ND congressional delegation comment on status of US, China tariff war
The tariff war between the U.S. and China remains a hot topic.
Each member of North Dakota’s congressional delegation have commented on the status of the tariff issue with China in relation to U.S. agriculture.
“The Administration is working to reach an agreement that holds China accountable for their unfair trade practices, including intellectual property theft, forced technology transfer, unfair subsidies and agriculture market access restrictions,” said Sen. John Hoeven.
“During these negotiations, our farmers have been disproportionately targeted by retaliatory tariffs and China not purchasing ag products, especially soybeans, is having an impact on prices. That’s why I worked as chairman of the Agriculture Appropriations Committee to secure trade assistance for our producers, including two rounds of Market Facilitation Program payments. Most recently, I worked to ensure that funding for this trade assistance was included in the recently-passed funding extension and MFP payments were not blocked or delayed,” he said. “While this assistance is vital, ultimately, our producers need access to foreign markets. That’s why I continue urging the Administration to finalize trade negotiations,” Hoeven said.
He noted in late September that recently, both the U.S. and China have made efforts to de-escalate and lead negotiators are expected to meet in October.
“China also began purchasing U.S. agriculture products, including more than 1.5 million tons of soybeans. Additionally, we should increase pressure on China by approving the USMCA (United States, Mexico, Canada Agreement), which needs to originate in the House, and by putting in place trade deals, like the agreement with the EU (European Union) to import additional U.S. beef and with Japan to lower tariffs on $7.2 billion of U.S. agricultural goods,” Hoeven said.
Congressman Kelly Armstrong said in late September, “The single best thing we can do for North Dakota ag producers is pass USMCA. It has the votes to pass today, and I’m still hopeful that Congress can get it done, despite this misguided push for impeachment. The recent agreement with Japan is a positive development for farmers, opening up new markets for $7 billion in U.S. agricultural products. Japan is one of the top export markets for North Dakota wheat.

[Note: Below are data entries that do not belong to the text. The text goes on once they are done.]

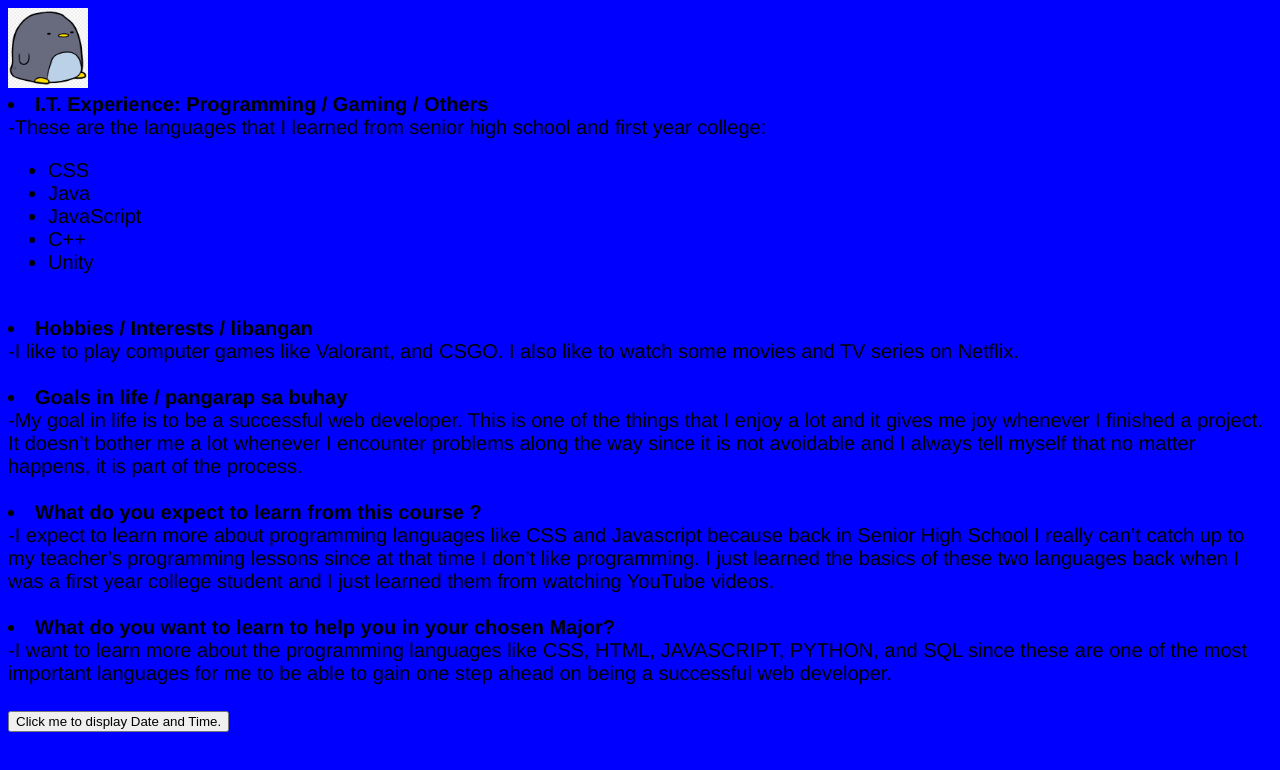
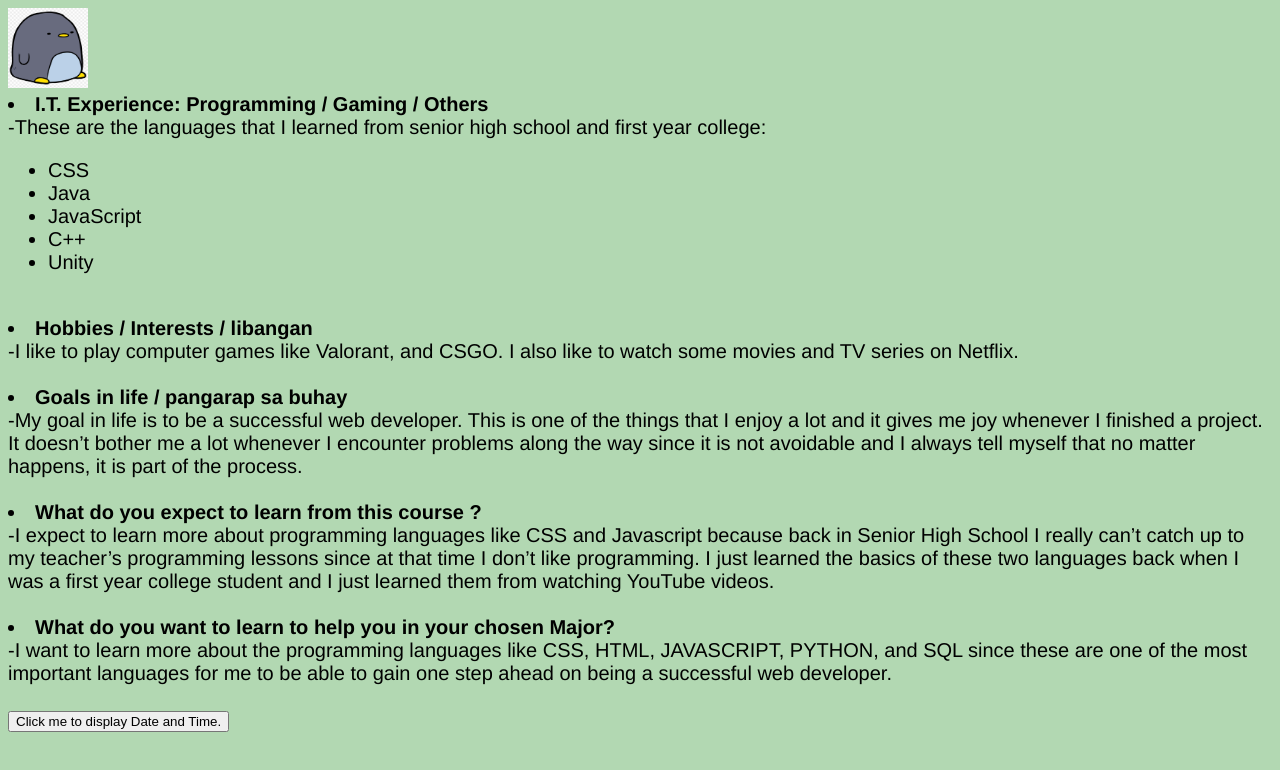
Before and after one commit to abpalma/abpalma.github.io, a plain HTML site: page index.html in a window 1280 px wide. Drawn offline with Linux system fonts and the light colour scheme.

Commit message:
Update style.css

```diff
--- a/style.css
+++ b/style.css
@@ -1,7 +1,7 @@
 
         body {
             font-size: 20px;
-            background-color: blue;
+            background-color: rgba(0,128,0,0.3);
             font-family: "Helvetica", sans-serif;
         }
         background{
```
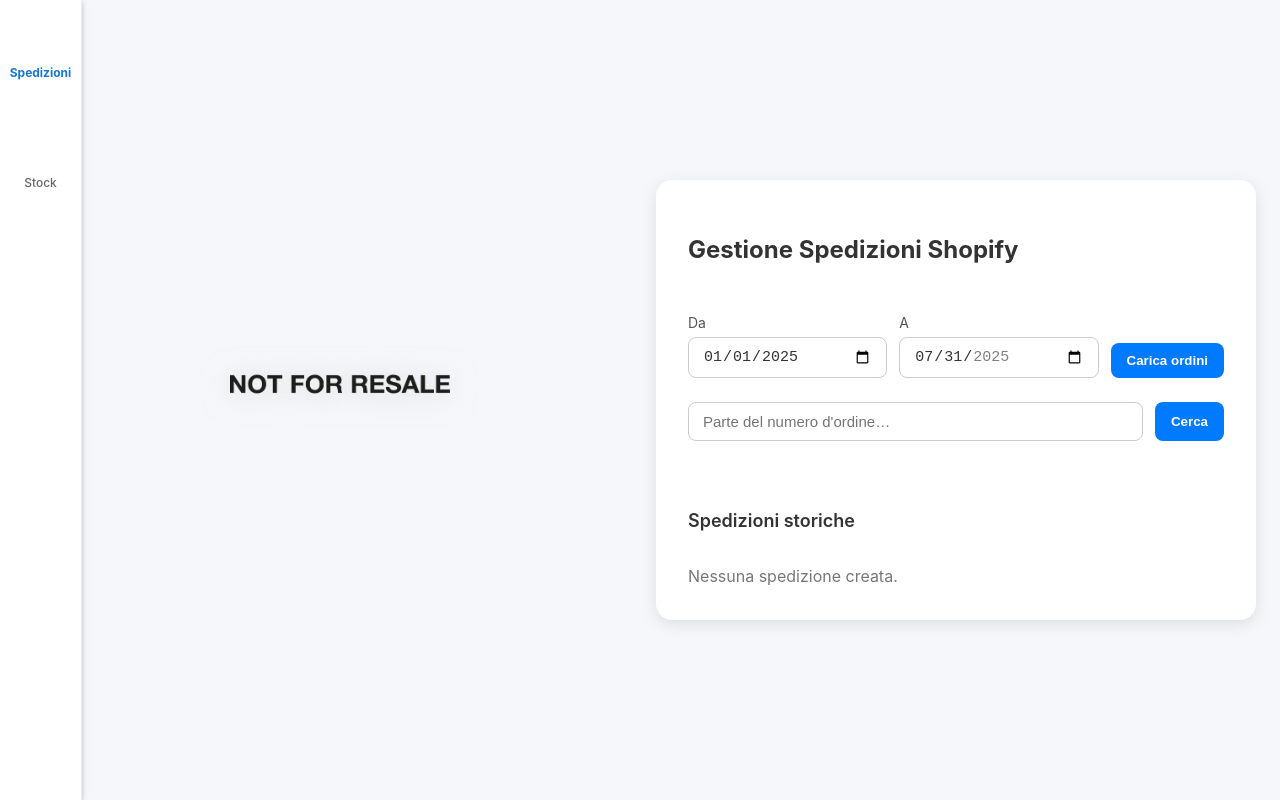
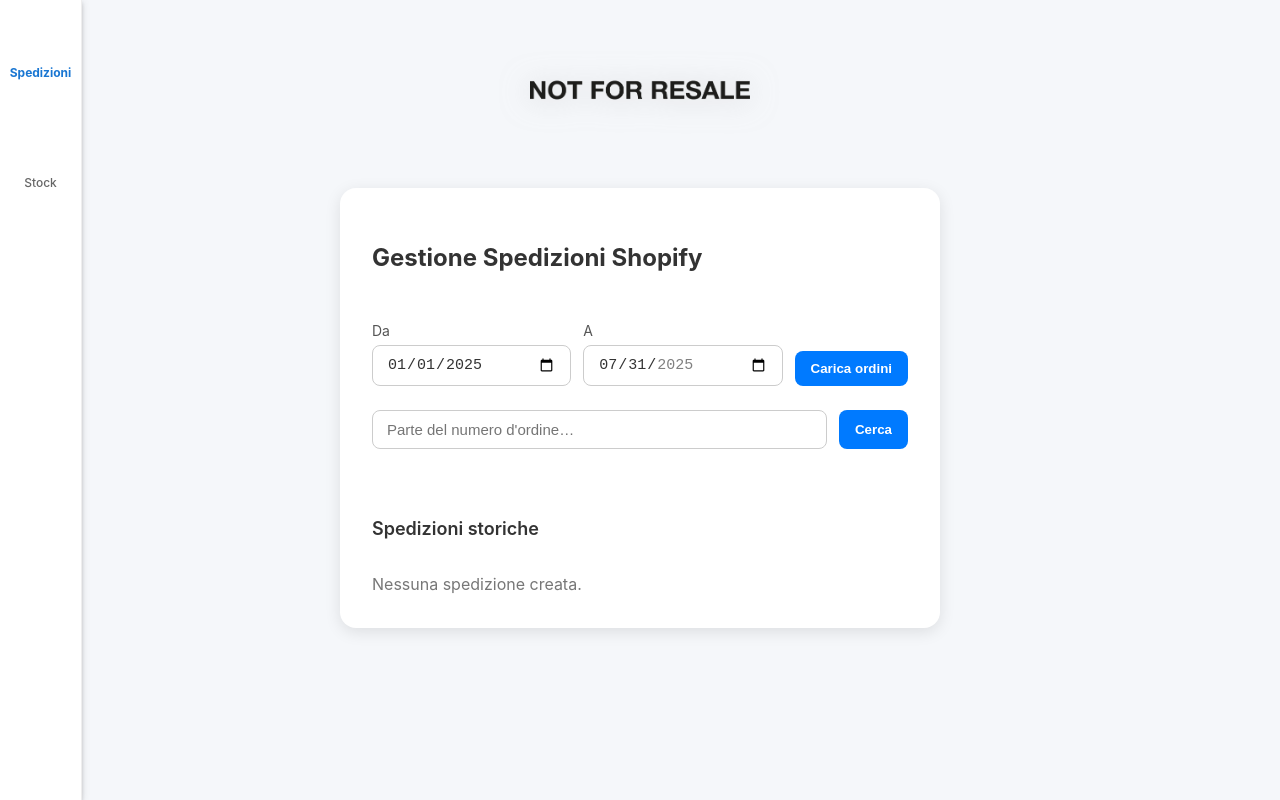
Before and after one commit to mirkogalizia/spediamopro, a Next.js app: page / in a window 1280 px wide. Built offline with nearby package versions, Linux system fonts and the light colour scheme; some icons are missing.

Commit message:
modifica

```diff
--- a/app/page.js
+++ b/app/page.js
@@ -299,14 +299,8 @@ export default function Page() {
 
   return (
     <div style={containerStyle}>
-      {/* --- LOGO GRANDE IN ALTO --- */}
-      <div style={{
-        width: "100%",
-        display: "flex",
-        flexDirection: "column",
-        alignItems: "center",
-        marginBottom: 32,
-      }}>
+      {/* Logo grande centrato in alto sopra la card */}
+      <div style={logoWrapperStyle}>
         <Image
           src="/logo.png"
           alt="Logo"
@@ -316,7 +310,8 @@ export default function Page() {
             width: "220px",
             height: "auto",
             objectFit: "contain",
-            filter: "drop-shadow(0 2px 14px #bbb8)"
+            filter: "drop-shadow(0 2px 14px #bbb8)",
+            maxWidth: "95vw"
           }}
           priority
         />
@@ -492,16 +487,24 @@ export default function Page() {
   );
 }
 
-// ── STILI ──
+// --- STILI ---
 const containerStyle = {
   minHeight: "100vh",
   background: "#f5f7fa",
   display: "flex",
-  justifyContent: "center",
+  flexDirection: "column",    // IMPORTANTE: verticale!
+  justifyContent: "flex-start",
   alignItems: "center",
   padding: 24,
   fontFamily: "-apple-system, BlinkMacSystemFont, SF Pro Display, sans-serif",
   color: "#333",
+};
+const logoWrapperStyle = {
+  width: "100%",
+  display: "flex",
+  justifyContent: "center",
+  alignItems: "center",
+  marginBottom: 32,
 };
 const cardStyle = {
   background: "#fff",
@@ -564,8 +567,6 @@ const offerCard = {
   alignItems: "center",
   boxShadow: "0 2px 8px rgba(0,0,0,0.05)",
 };
-const offerHeader = { fontWeight: 600 };
-const offerId = { fontSize: 12, color: "#999" };
 const offerActions = { display: "flex", alignItems: "center", gap: 12 };
 const offerPrice = { fontWeight: 700 };
 const offersContainer = { display: "flex", flexDirection: "column", gap: 12 };
```
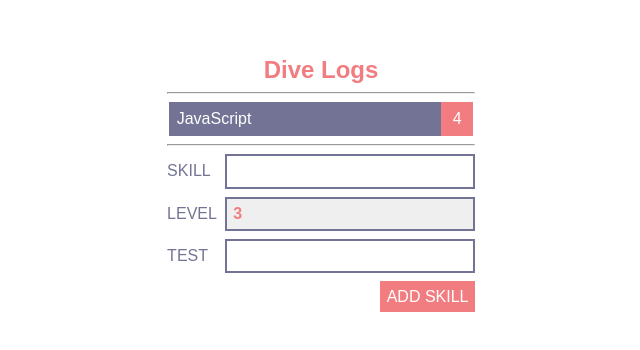
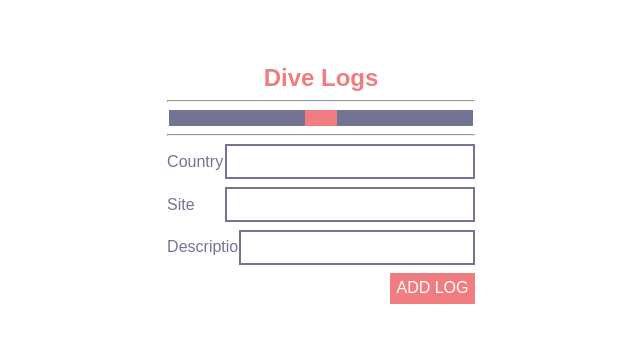
Before and after one commit to KevinMeldau/scuba-front, a React (Create React App) app: page / in a window 1280 px wide. Shown: the part 224-574 px from the top of the page, without its empty margins (319-959 px from the left). Built offline with nearby package versions, Linux system fonts and the light colour scheme; no server answers.

Commit message:
Edit data points to pull in correct data

```diff
--- a/src/App.js
+++ b/src/App.js
@@ -3,11 +3,17 @@ import "./styles.css";
 
 export default function App() {
 	const [state, setState] = useState({
-		logs: [{ log: "JavaScript", level: "4" }],
+		logs: [
+			{
+				country: "",
+				site: "",
+				condition: "",
+			},
+		],
 		newLog: {
-			log: "",
-			level: "3",
-			test: "3",
+			country: "",
+			site: "",
+			condition: "",
 		},
 	});
 
@@ -44,9 +50,9 @@ export default function App() {
 		setState(prevState => ({
 			logs: [...prevState.logs, log],
 			newLog: {
-				log: "",
-				level: "3",
-				test: "3",
+				country: "",
+				site: "",
+				condition: "",
 			},
 		}));
 	}
@@ -67,42 +73,38 @@ export default function App() {
 			<hr />
 			{state.logs.map(s => (
 				<article key={s.log}>
-					<div>{s.log}</div> <div>{s.level}</div>
+					<div>{s.country}</div>
+					<div>{s.site}</div>
+					<div>{s.condition}</div>
 				</article>
 			))}
 			<hr />
 			<form onSubmit={addLog}>
 				<label>
-					<span>SKILL</span>
+					<span>Country</span>
 					<input
-						name="log"
+						name="country"
 						value={state.newLog.log}
 						onChange={handleChange}
 					/>
 				</label>
 				<label>
-					<span>LEVEL</span>
-					<select
-						name="level"
-						value={state.newLog.level}
-						onChange={handleChange}
-					>
-						<option value="1">1</option>
-						<option value="2">2</option>
-						<option value="3">3</option>
-						<option value="4">4</option>
-						<option value="5">5</option>
-					</select>
-				</label>
-				<label>
-					<span>TEST</span>
+					<span>Site</span>
 					<input
-						name="test"
+						name="site"
 						value={state.newLog.log}
 						onChange={handleChange}
 					/>
 				</label>
-				<button>ADD SKILL</button>
+				<label>
+					<span>Description</span>
+					<input
+						name="condition"
+						value={state.newLog.log}
+						onChange={handleChange}
+					/>
+				</label>
+				<button>ADD LOG</button>
 			</form>
 		</section>
 	);
```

He went on, “China is not an equitable actor on the world stage, and President Trump’s tough negotiations with them have been a long time coming. I know farmers didn’t ask to be on the frontlines of this fight, but I’m confident that President Trump will negotiate a strong trade deal that creates opportunities for our producers. There’s been some progress recently, with China making purchases of U.S. soybeans and pork.”
Sen. Kevin Cramer said in Sept. 27 comments, “Talks between China and the United States are set to resume on October 10th. The Chinese are coming back to the table and discussing specific agriculture issues. They’ve also agreed to purchase American soybeans and pork. While the relationship is warming – ice is thawing – and real substantive action is being taken, we have to remember who (we) are dealing with. No deal with China is ever over until it is over.
“China’s pattern of almost agreeing to a deal, then backing out, makes securing other bilateral deals even more important. President Trump recently wrapped up a deal with Japan and is moving forward on a deal with India. These are important moves, expanding market access for our farmers and putting the pressure back on China. I look forward to working with the administration – as I did for deals with Japan and India – to secure more bilateral deals and finalize a good agreement with China, Cramer said.